**Exercise goal**:
Wherever the string "docs" appears in the entries below, return the line that holds it.

Web document revisions

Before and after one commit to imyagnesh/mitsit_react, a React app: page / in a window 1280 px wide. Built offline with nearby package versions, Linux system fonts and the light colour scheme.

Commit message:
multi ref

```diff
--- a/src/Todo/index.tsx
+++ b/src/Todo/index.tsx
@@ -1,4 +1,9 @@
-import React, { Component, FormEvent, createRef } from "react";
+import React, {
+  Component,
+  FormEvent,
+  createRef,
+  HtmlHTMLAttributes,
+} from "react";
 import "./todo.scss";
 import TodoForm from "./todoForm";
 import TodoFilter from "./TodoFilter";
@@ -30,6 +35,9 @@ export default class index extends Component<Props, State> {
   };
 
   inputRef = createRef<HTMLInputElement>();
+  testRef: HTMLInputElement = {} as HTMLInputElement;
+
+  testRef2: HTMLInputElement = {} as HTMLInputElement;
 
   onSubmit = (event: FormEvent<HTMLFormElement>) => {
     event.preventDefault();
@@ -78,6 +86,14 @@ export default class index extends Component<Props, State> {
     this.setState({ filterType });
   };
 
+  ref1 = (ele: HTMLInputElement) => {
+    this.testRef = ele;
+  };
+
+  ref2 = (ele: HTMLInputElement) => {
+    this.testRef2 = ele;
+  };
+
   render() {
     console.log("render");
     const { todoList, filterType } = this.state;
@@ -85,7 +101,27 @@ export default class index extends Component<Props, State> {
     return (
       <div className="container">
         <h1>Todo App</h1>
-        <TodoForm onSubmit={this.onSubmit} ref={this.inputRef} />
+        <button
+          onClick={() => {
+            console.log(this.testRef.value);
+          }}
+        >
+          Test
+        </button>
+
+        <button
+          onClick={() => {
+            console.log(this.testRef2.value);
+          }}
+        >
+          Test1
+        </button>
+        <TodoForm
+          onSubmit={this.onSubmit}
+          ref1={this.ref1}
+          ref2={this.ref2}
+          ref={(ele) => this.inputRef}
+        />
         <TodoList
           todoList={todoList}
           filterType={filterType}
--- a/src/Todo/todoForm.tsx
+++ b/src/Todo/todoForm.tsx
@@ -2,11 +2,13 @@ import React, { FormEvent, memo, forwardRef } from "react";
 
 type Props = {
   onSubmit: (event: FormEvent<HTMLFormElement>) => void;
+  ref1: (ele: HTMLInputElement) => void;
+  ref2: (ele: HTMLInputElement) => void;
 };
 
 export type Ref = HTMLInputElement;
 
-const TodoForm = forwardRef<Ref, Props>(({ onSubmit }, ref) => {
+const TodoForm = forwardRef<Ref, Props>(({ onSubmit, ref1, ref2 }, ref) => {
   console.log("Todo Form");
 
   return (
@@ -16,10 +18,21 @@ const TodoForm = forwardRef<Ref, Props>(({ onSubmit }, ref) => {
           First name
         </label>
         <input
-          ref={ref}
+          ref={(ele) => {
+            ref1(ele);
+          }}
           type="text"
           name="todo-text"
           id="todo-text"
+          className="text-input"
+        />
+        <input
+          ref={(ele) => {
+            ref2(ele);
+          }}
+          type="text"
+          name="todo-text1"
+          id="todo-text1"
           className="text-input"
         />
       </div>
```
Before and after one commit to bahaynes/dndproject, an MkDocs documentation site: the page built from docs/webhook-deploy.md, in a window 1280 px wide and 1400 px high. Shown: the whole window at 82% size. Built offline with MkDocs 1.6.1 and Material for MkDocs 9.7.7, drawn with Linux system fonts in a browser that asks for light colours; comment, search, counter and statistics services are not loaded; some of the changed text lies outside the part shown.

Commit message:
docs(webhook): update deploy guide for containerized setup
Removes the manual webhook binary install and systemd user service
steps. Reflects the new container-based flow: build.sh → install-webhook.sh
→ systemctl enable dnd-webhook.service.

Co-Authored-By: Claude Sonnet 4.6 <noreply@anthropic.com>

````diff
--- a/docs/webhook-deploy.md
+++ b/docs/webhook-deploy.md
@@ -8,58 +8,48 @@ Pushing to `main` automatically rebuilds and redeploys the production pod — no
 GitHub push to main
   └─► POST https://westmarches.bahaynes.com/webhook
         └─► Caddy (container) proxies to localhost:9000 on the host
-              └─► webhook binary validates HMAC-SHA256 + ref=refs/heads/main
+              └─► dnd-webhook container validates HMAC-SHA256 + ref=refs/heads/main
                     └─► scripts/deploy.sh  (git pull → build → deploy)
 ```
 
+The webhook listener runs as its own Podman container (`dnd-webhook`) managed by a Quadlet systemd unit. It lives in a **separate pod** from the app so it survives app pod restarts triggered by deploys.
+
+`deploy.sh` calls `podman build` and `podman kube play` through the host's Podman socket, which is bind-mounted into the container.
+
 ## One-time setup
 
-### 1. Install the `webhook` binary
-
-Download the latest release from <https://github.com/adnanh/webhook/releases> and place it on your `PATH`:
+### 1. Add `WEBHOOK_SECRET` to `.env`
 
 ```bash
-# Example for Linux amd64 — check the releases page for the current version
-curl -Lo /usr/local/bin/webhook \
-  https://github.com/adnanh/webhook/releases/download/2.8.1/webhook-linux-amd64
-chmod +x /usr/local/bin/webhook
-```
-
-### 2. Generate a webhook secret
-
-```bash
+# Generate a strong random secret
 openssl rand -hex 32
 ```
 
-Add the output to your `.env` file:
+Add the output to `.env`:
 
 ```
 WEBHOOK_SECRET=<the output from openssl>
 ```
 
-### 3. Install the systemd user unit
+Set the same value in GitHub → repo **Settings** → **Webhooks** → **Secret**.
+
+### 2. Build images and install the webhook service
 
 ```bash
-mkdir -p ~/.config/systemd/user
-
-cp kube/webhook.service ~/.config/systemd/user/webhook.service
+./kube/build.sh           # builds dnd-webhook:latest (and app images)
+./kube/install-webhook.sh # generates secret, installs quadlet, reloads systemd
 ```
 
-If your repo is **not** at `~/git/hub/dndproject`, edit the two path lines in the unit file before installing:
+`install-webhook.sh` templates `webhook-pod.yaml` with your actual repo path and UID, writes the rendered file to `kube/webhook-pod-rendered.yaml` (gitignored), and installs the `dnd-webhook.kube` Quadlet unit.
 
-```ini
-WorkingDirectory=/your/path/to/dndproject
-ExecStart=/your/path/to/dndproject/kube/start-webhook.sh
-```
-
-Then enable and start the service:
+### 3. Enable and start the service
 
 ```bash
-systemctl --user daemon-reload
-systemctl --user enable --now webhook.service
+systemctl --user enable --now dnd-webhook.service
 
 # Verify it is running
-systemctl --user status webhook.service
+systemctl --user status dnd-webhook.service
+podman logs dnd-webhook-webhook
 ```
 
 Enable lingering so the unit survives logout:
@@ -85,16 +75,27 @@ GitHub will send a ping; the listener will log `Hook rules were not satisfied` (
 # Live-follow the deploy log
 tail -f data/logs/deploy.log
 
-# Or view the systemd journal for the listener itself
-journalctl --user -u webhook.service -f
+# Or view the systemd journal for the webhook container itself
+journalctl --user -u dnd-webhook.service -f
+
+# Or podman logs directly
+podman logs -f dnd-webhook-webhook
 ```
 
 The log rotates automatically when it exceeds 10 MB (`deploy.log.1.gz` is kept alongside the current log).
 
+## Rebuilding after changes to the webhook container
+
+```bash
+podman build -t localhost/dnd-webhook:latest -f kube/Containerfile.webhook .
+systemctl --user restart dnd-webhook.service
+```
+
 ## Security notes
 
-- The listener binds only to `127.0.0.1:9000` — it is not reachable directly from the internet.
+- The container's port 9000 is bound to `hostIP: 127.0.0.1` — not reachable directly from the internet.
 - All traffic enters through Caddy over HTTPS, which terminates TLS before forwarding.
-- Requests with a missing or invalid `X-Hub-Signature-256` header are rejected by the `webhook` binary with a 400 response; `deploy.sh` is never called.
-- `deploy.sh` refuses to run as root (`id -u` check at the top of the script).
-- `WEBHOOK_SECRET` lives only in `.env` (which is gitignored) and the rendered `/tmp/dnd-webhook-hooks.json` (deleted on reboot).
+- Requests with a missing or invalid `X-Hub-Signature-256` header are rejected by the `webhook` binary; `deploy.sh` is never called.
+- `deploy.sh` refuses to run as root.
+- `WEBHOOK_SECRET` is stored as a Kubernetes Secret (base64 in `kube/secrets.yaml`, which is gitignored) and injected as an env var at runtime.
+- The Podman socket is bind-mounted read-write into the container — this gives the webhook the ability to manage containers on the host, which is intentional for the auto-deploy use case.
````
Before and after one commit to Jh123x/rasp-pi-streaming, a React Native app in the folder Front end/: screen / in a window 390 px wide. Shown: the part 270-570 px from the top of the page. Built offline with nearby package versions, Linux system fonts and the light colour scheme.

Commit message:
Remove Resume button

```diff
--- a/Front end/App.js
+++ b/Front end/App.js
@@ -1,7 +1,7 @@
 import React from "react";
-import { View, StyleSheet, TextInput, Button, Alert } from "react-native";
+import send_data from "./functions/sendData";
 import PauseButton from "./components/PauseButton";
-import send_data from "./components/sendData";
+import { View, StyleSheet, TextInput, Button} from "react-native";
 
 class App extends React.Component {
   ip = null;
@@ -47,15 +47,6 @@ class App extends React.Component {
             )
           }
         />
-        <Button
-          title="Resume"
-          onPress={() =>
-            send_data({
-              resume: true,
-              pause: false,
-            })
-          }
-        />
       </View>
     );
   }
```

**Answer to this problem**:
Before and after one commit to bahaynes/dndproject, an MkDocs documentation site: the page built from docs/webhook-deploy.md, in a window 1280 px wide and 1400 px high. Shown: the whole window at 82% size. Built offline with MkDocs 1.6.1 and Material for MkDocs 9.7.7, drawn with Linux system fonts in a browser that asks for light colours; comment, search, counter and statistics services are not loaded; some of the changed text lies outside the part shown.
docs(webhook): update deploy guide for containerized setup
--- a/docs/webhook-deploy.md
+++ b/docs/webhook-deploy.md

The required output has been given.